About this task: Write down each of the records again, exactly and in full.

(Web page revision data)
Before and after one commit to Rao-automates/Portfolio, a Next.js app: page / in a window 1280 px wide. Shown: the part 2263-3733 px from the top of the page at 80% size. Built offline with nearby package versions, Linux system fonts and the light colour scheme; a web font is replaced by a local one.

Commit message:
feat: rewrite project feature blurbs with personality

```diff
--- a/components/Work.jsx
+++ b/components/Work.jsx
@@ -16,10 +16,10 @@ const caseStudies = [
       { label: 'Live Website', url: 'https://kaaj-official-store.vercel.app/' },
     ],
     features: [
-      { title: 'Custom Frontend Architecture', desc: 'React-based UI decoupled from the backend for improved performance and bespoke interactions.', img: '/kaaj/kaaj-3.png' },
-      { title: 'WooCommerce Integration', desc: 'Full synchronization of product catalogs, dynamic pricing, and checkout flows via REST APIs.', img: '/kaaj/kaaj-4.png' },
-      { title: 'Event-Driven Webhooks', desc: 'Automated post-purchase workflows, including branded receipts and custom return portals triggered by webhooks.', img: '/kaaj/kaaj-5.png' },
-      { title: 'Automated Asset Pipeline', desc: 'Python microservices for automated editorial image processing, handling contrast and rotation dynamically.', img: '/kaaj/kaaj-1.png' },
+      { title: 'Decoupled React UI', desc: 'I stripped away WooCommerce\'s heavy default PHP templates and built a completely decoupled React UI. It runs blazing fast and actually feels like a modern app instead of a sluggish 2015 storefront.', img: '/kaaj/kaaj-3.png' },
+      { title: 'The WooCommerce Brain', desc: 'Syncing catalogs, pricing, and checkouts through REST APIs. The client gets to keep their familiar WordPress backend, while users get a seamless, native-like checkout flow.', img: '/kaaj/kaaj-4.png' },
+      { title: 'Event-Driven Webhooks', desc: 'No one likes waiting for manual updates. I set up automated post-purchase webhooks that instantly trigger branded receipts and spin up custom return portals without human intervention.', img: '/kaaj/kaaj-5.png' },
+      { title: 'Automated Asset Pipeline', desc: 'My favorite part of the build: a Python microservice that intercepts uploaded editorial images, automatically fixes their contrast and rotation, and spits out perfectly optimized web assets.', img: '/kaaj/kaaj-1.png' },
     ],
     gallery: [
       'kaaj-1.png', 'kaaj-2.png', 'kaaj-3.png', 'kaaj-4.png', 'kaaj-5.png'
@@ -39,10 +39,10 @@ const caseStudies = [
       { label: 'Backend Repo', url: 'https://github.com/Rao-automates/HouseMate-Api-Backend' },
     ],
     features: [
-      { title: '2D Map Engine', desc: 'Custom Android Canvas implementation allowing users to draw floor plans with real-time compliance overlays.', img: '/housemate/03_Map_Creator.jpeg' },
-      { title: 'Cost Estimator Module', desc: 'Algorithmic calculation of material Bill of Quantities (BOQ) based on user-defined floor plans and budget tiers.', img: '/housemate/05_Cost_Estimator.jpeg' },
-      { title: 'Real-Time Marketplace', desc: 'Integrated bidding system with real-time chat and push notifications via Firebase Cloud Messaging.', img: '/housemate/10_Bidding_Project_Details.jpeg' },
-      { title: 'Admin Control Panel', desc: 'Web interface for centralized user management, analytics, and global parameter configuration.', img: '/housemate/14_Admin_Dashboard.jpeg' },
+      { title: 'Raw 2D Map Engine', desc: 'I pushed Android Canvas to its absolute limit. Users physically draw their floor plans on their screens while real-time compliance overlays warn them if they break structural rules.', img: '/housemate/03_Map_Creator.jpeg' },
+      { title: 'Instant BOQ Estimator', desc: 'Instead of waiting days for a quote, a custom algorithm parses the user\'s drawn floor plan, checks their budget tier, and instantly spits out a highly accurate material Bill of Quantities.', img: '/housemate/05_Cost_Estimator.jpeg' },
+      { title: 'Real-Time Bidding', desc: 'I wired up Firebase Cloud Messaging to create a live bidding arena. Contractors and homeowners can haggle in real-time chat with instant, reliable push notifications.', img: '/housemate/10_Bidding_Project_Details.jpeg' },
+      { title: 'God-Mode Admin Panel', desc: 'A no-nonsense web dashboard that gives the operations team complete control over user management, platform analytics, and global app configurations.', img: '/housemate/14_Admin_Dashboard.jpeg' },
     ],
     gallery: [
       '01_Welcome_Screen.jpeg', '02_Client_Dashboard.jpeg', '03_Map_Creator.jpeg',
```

Final answer:
Before and after one commit to Rao-automates/Portfolio, a Next.js app: page / in a window 1280 px wide. Shown: the part 2263-3733 px from the top of the page at 80% size. Built offline with nearby package versions, Linux system fonts and the light colour scheme; a web font is replaced by a local one.

Commit message:
feat: rewrite project feature blurbs with personality

```diff
--- a/components/Work.jsx
+++ b/components/Work.jsx
@@ -16,10 +16,10 @@ const caseStudies = [
       { label: 'Live Website', url: 'https://kaaj-official-store.vercel.app/' },
     ],
     features: [
-      { title: 'Custom Frontend Architecture', desc: 'React-based UI decoupled from the backend for improved performance and bespoke interactions.', img: '/kaaj/kaaj-3.png' },
-      { title: 'WooCommerce Integration', desc: 'Full synchronization of product catalogs, dynamic pricing, and checkout flows via REST APIs.', img: '/kaaj/kaaj-4.png' },
-      { title: 'Event-Driven Webhooks', desc: 'Automated post-purchase workflows, including branded receipts and custom return portals triggered by webhooks.', img: '/kaaj/kaaj-5.png' },
-      { title: 'Automated Asset Pipeline', desc: 'Python microservices for automated editorial image processing, handling contrast and rotation dynamically.', img: '/kaaj/kaaj-1.png' },
+      { title: 'Decoupled React UI', desc: 'I stripped away WooCommerce\'s heavy default PHP templates and built a completely decoupled React UI. It runs blazing fast and actually feels like a modern app instead of a sluggish 2015 storefront.', img: '/kaaj/kaaj-3.png' },
+      { title: 'The WooCommerce Brain', desc: 'Syncing catalogs, pricing, and checkouts through REST APIs. The client gets to keep their familiar WordPress backend, while users get a seamless, native-like checkout flow.', img: '/kaaj/kaaj-4.png' },
+      { title: 'Event-Driven Webhooks', desc: 'No one likes waiting for manual updates. I set up automated post-purchase webhooks that instantly trigger branded receipts and spin up custom return portals without human intervention.', img: '/kaaj/kaaj-5.png' },
+      { title: 'Automated Asset Pipeline', desc: 'My favorite part of the build: a Python microservice that intercepts uploaded editorial images, automatically fixes their contrast and rotation, and spits out perfectly optimized web assets.', img: '/kaaj/kaaj-1.png' },
     ],
     gallery: [
       'kaaj-1.png', 'kaaj-2.png', 'kaaj-3.png', 'kaaj-4.png', 'kaaj-5.png'
@@ -39,10 +39,10 @@ const caseStudies = [
       { label: 'Backend Repo', url: 'https://github.com/Rao-automates/HouseMate-Api-Backend' },
     ],
     features: [
-      { title: '2D Map Engine', desc: 'Custom Android Canvas implementation allowing users to draw floor plans with real-time compliance overlays.', img: '/housemate/03_Map_Creator.jpeg' },
-      { title: 'Cost Estimator Module', desc: 'Algorithmic calculation of material Bill of Quantities (BOQ) based on user-defined floor plans and budget tiers.', img: '/housemate/05_Cost_Estimator.jpeg' },
-      { title: 'Real-Time Marketplace', desc: 'Integrated bidding system with real-time chat and push notifications via Firebase Cloud Messaging.', img: '/housemate/10_Bidding_Project_Details.jpeg' },
-      { title: 'Admin Control Panel', desc: 'Web interface for centralized user management, analytics, and global parameter configuration.', img: '/housemate/14_Admin_Dashboard.jpeg' },
+      { title: 'Raw 2D Map Engine', desc: 'I pushed Android Canvas to its absolute limit. Users physically draw their floor plans on their screens while real-time compliance overlays warn them if they break structural rules.', img: '/housemate/03_Map_Creator.jpeg' },
+      { title: 'Instant BOQ Estimator', desc: 'Instead of waiting days for a quote, a custom algorithm parses the user\'s drawn floor plan, checks their budget tier, and instantly spits out a highly accurate material Bill of Quantities.', img: '/housemate/05_Cost_Estimator.jpeg' },
+      { title: 'Real-Time Bidding', desc: 'I wired up Firebase Cloud Messaging to create a live bidding arena. Contractors and homeowners can haggle in real-time chat with instant, reliable push notifications.', img: '/housemate/10_Bidding_Project_Details.jpeg' },
+      { title: 'God-Mode Admin Panel', desc: 'A no-nonsense web dashboard that gives the operations team complete control over user management, platform analytics, and global app configurations.', img: '/housemate/14_Admin_Dashboard.jpeg' },
     ],
     gallery: [
       '01_Welcome_Screen.jpeg', '02_Client_Dashboard.jpeg', '03_Map_Creator.jpeg',
```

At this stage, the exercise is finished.